Chile’s ALMA telescope makes unexpected discovery, Mexico to launch a satellite, and a protest suspends construction of Brazil’s Belo Monte dam project
Brazil’s Belo Monte hydroelectric project has been put on hold thanks to a new protest by indigenous activists and fishermen who interrupted construction by taking control of trucks and other vehicles, according to the NGO Amazon Watch.

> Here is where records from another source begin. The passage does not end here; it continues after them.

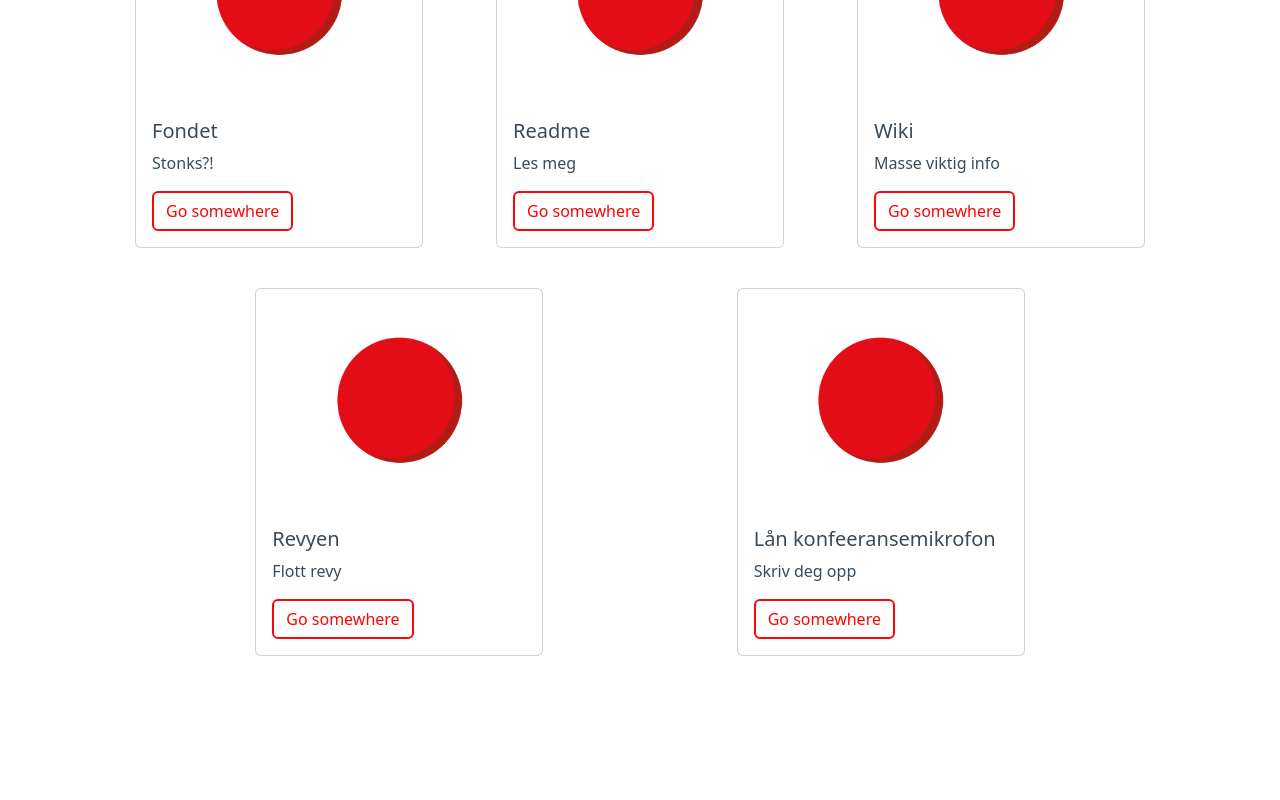
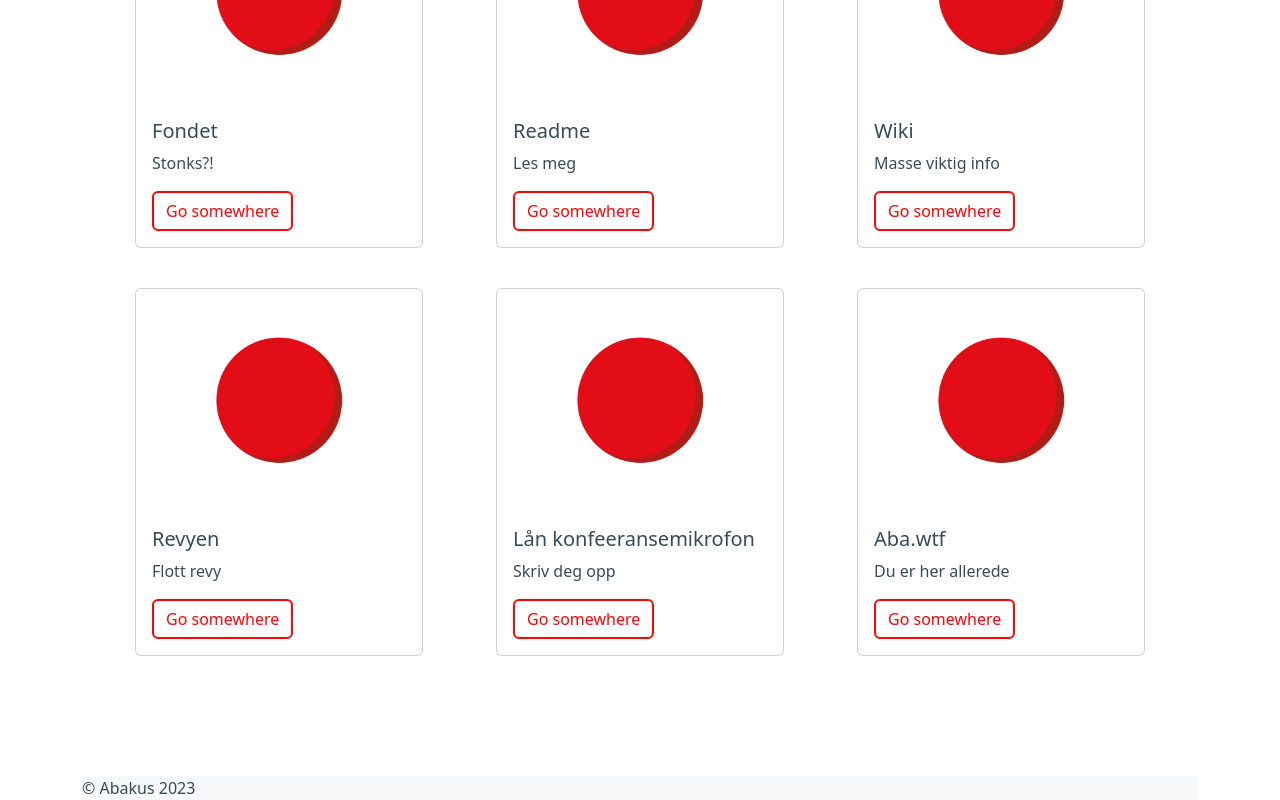
Before and after one commit to webkom/abanav, a React (Create React App) app: page / in a window 1280 px wide. Shown: the part 1462-2262 px from the top of the page. Before the commit the page ends 2238 px from the top, so only its background shows below. Built offline with nearby package versions, Linux system fonts and the light colour scheme.

Commit message:
add navbar

```diff
--- a/src/App.tsx
+++ b/src/App.tsx
@@ -1,10 +1,12 @@
 import Header from "./components/navbar";
 import SiteViews from "./components/SiteViews";
+import Footer from "./components/Footer";
 function App() {
   return (
     <div className="container">
       <Header />
       <SiteViews></SiteViews>
+      <Footer />
     </div>
   );
 }
--- /dev/null
+++ b/src/components/Footer.tsx
@@ -0,0 +1,7 @@
+function Footer() {
+  return (
+    <footer className="footer">&copy; Abakus {new Date().getFullYear()}</footer>
+  );
+}
+
+export default Footer;
--- a/src/sites.json
+++ b/src/sites.json
@@ -82,5 +82,11 @@
     "url": "https://docs.google.com/spreadsheets/d/1iq6oRy_66VRzaTxs3tqPoFoFnDai_-l3MKRElcrf2Rs/edit#gid=0",
     "description": "Skriv deg opp",
     "image": ""
+  },
+  {
+    "name": "Aba.wtf",
+    "url": "https://aba.wtf",
+    "description": "Du er her allerede",
+    "image": ""
   }
 ]
--- a/src/styles/App.css
+++ b/src/styles/App.css
@@ -74,3 +74,8 @@ body {
     background-color: var(--light-red);
     border: 2px solid var(--light-red);
 }
+
+.footer {
+    background-color: rgb(248, 249, 250);
+    font-family: var(--bs-body-font-family);
+}
```
Also changed, not shown: src/components/footer.tsx (deleted).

The $13 billion dam project was suspended in the past by Brazil’s Supreme Court, but is now back on track to flood 500 square kilometers and displace tens of thousands of people, say environmental activists.
Scientists using the ALMA telescope in Chile’s Atacama desert have discovered an unexpected spiral structure around a red giant star 1,500 light years away, the first time such a structure has been found. “This is the first time we’ve ever seen a spiral of material coming out from a star, together with a surrounding shell,” said Matthias Maercker, lead author of the study to be published in Nature this week.

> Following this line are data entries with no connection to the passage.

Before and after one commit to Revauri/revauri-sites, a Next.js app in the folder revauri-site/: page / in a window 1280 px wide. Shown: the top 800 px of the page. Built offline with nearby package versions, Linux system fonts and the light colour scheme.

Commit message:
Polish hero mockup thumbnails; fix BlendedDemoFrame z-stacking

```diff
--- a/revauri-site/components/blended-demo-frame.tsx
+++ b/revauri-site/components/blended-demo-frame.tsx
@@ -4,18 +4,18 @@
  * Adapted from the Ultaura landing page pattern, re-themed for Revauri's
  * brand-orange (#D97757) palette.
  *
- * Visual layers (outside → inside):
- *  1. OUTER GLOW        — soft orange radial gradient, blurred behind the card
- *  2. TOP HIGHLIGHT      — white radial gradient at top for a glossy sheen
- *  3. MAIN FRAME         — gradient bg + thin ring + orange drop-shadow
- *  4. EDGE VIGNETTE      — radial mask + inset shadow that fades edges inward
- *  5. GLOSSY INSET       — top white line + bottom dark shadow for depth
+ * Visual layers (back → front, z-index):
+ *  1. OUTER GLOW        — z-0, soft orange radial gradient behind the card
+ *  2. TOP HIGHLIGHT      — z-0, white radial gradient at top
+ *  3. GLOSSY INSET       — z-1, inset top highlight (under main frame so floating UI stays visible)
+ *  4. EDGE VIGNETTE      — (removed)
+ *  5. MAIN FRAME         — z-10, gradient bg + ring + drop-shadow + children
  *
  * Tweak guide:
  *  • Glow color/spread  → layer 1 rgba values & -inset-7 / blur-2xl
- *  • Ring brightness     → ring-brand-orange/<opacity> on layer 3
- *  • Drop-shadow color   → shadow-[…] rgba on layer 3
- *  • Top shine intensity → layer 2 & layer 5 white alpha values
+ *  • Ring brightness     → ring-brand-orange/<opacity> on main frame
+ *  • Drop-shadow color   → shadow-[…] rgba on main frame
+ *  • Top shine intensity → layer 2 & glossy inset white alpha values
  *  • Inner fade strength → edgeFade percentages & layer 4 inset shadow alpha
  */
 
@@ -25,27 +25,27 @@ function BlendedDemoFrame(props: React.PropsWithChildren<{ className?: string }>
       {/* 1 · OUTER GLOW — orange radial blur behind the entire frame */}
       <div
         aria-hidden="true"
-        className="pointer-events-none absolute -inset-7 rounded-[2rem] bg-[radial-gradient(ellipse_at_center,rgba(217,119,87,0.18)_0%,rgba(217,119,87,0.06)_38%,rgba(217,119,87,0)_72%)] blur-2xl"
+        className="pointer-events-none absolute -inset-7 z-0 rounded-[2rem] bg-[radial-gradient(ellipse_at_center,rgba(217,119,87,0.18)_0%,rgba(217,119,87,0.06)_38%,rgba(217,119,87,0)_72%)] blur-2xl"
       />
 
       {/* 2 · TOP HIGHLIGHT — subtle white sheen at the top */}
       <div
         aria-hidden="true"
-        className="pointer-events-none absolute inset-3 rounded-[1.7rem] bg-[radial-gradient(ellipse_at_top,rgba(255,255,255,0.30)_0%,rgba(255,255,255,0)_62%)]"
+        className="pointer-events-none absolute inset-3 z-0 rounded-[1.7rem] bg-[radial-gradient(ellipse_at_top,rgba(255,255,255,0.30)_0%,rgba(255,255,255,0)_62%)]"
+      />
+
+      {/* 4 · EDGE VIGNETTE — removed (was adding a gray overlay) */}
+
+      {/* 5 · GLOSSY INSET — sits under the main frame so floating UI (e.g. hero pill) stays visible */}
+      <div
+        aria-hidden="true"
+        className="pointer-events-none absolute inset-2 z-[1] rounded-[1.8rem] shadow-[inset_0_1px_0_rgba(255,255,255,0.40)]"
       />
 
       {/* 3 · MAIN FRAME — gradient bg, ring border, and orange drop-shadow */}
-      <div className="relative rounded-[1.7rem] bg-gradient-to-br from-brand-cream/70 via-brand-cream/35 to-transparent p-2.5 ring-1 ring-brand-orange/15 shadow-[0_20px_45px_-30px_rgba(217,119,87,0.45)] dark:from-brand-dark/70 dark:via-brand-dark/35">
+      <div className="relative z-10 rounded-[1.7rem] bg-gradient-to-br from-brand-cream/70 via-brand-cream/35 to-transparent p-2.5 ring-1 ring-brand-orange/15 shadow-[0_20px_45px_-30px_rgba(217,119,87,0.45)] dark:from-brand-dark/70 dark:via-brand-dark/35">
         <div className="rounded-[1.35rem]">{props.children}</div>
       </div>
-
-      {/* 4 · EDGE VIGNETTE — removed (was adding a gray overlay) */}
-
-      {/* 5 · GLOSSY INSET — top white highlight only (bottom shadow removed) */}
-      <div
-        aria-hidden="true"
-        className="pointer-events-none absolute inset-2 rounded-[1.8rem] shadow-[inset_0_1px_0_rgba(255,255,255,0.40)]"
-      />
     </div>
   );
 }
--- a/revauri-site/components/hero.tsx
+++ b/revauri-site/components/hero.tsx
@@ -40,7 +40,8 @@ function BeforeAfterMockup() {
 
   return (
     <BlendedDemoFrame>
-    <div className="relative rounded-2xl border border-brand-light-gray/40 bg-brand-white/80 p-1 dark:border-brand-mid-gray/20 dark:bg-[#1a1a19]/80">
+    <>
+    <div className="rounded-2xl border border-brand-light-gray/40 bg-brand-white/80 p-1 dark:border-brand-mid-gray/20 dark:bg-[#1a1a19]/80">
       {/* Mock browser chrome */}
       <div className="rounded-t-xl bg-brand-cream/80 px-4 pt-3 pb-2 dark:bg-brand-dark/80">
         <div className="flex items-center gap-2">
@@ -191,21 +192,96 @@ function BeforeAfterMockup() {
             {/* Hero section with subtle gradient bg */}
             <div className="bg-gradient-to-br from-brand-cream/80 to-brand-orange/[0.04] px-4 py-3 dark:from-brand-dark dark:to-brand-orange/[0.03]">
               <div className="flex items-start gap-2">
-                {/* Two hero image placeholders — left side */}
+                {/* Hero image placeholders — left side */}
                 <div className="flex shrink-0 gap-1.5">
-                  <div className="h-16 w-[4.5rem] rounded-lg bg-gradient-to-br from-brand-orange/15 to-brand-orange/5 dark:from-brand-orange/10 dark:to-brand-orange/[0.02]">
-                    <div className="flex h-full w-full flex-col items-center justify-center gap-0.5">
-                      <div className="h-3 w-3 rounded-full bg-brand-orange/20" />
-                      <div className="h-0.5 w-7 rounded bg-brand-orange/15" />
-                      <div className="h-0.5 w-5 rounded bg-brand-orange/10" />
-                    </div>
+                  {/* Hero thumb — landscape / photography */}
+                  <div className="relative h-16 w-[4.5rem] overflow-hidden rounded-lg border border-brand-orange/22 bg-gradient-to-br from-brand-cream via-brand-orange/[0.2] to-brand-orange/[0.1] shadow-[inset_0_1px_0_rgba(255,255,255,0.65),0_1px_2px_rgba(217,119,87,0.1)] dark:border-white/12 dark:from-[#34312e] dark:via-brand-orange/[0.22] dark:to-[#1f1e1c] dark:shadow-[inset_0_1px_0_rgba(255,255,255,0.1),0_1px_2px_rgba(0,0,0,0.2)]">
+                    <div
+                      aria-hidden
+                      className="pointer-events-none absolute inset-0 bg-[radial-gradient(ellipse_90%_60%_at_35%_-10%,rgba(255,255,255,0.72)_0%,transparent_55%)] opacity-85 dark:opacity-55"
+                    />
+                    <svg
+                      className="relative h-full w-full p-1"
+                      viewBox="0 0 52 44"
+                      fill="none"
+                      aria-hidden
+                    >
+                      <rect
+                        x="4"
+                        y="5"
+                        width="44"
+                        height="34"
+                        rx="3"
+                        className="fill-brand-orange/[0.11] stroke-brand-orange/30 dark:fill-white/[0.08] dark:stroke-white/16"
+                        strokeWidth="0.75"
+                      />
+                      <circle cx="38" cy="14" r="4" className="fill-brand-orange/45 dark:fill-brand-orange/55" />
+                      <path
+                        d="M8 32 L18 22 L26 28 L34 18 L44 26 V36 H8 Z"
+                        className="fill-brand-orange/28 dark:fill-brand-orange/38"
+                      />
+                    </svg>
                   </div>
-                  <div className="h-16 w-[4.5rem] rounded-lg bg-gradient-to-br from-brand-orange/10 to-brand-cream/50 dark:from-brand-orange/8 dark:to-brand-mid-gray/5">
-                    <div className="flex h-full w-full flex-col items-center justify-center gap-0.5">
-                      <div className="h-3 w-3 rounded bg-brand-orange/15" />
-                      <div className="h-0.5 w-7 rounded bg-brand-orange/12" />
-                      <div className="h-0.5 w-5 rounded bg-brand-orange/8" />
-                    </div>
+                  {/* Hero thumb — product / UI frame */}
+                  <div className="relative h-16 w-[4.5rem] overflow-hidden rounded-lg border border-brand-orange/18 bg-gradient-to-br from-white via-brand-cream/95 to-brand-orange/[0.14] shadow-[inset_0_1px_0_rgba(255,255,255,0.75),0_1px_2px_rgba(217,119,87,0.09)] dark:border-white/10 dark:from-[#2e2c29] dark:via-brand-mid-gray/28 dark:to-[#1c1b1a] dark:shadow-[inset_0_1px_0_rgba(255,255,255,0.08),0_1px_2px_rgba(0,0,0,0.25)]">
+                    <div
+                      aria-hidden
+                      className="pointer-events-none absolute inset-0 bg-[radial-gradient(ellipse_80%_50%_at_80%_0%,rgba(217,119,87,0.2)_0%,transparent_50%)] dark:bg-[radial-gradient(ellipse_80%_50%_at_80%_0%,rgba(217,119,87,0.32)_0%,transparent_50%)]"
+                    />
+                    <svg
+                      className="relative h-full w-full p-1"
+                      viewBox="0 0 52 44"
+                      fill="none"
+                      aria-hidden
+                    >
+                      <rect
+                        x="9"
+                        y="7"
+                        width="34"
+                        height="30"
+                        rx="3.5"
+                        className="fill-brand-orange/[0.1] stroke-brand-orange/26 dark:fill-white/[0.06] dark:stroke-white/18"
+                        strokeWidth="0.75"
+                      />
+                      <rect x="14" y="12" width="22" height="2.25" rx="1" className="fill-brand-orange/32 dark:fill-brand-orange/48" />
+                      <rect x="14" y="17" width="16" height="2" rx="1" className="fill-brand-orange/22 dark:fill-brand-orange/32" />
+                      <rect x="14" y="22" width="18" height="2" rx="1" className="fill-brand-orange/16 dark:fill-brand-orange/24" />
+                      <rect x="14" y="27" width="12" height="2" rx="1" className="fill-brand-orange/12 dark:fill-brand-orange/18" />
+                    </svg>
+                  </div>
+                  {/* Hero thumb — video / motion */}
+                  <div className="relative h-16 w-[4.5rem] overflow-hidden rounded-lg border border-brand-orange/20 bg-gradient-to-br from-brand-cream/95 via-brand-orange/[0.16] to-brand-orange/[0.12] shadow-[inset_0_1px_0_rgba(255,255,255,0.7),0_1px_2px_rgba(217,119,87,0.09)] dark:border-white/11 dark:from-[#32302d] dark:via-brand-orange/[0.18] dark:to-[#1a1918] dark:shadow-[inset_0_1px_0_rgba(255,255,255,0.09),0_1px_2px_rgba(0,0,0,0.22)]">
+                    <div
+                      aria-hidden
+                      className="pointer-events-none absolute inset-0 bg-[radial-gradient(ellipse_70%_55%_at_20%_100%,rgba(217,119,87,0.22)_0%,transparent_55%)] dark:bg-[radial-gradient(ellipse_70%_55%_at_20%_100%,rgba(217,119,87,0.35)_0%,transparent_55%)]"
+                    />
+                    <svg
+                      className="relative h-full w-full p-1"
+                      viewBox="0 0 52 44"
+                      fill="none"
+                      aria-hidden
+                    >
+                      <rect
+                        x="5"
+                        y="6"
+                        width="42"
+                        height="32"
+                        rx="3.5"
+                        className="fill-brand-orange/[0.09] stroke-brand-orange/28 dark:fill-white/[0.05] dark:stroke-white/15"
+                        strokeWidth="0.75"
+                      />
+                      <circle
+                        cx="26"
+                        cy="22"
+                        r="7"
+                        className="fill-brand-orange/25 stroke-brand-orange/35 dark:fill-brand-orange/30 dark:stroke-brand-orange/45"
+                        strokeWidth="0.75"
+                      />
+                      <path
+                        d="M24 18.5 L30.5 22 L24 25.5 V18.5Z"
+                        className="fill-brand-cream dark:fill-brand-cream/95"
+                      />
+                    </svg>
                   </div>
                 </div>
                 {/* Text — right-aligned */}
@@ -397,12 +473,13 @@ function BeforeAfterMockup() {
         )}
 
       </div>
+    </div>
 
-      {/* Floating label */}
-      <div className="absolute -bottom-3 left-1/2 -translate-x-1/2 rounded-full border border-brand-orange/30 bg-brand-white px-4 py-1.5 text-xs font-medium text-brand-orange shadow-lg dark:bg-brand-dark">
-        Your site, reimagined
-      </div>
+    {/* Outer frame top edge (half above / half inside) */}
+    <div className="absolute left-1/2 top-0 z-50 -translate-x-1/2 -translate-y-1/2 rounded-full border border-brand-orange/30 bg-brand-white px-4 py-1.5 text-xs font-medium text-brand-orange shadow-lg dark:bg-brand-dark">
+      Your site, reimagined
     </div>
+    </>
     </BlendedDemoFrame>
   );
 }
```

Costa Rica has tightened controls on the import of shark fins. A new decree, signed into law by Costa Rican president Laura Chinchilla, prohibits the import of shark fins without special customs certification. Though the country has a law banning shark finning, imports of the fins have been largely overlooked, according to marine turtle protection and environmental organization Pretoma.
Ecuador’s government has announced it’s planning an internal strategy to confront climate change. Carola Borja, the sub-secretary of climate change at Ecuador’s Ministry of the Environment, said the government has an action plan that includes informing Ecuadorian citizens about the challenges the country will face with climate change.
Flora and fauna in northern Guatemala’s Maya Biosphere Reserve are being threatened by deforestation at the hands of drug cartels, Chinese logging companies, and cattle ranchers, in addition to fires and commercial hunting. The reserve is home to 513 bird species, 122 mammal species, and 95 reptile species, according to a report from Yale’s environment 360.
Mexico plans to launch its ‘Esperanza I’ satellite before mid-2014, announced Mexican congressman and space enthusiast Andres Eloy Martinez. The recently formed Mexican Space Agency intends to launch the American-made satellite for educational purposes. It will “undoubtedly be sufficient to include experiments of great creativity from students or others with an interesting project,” said Martinez.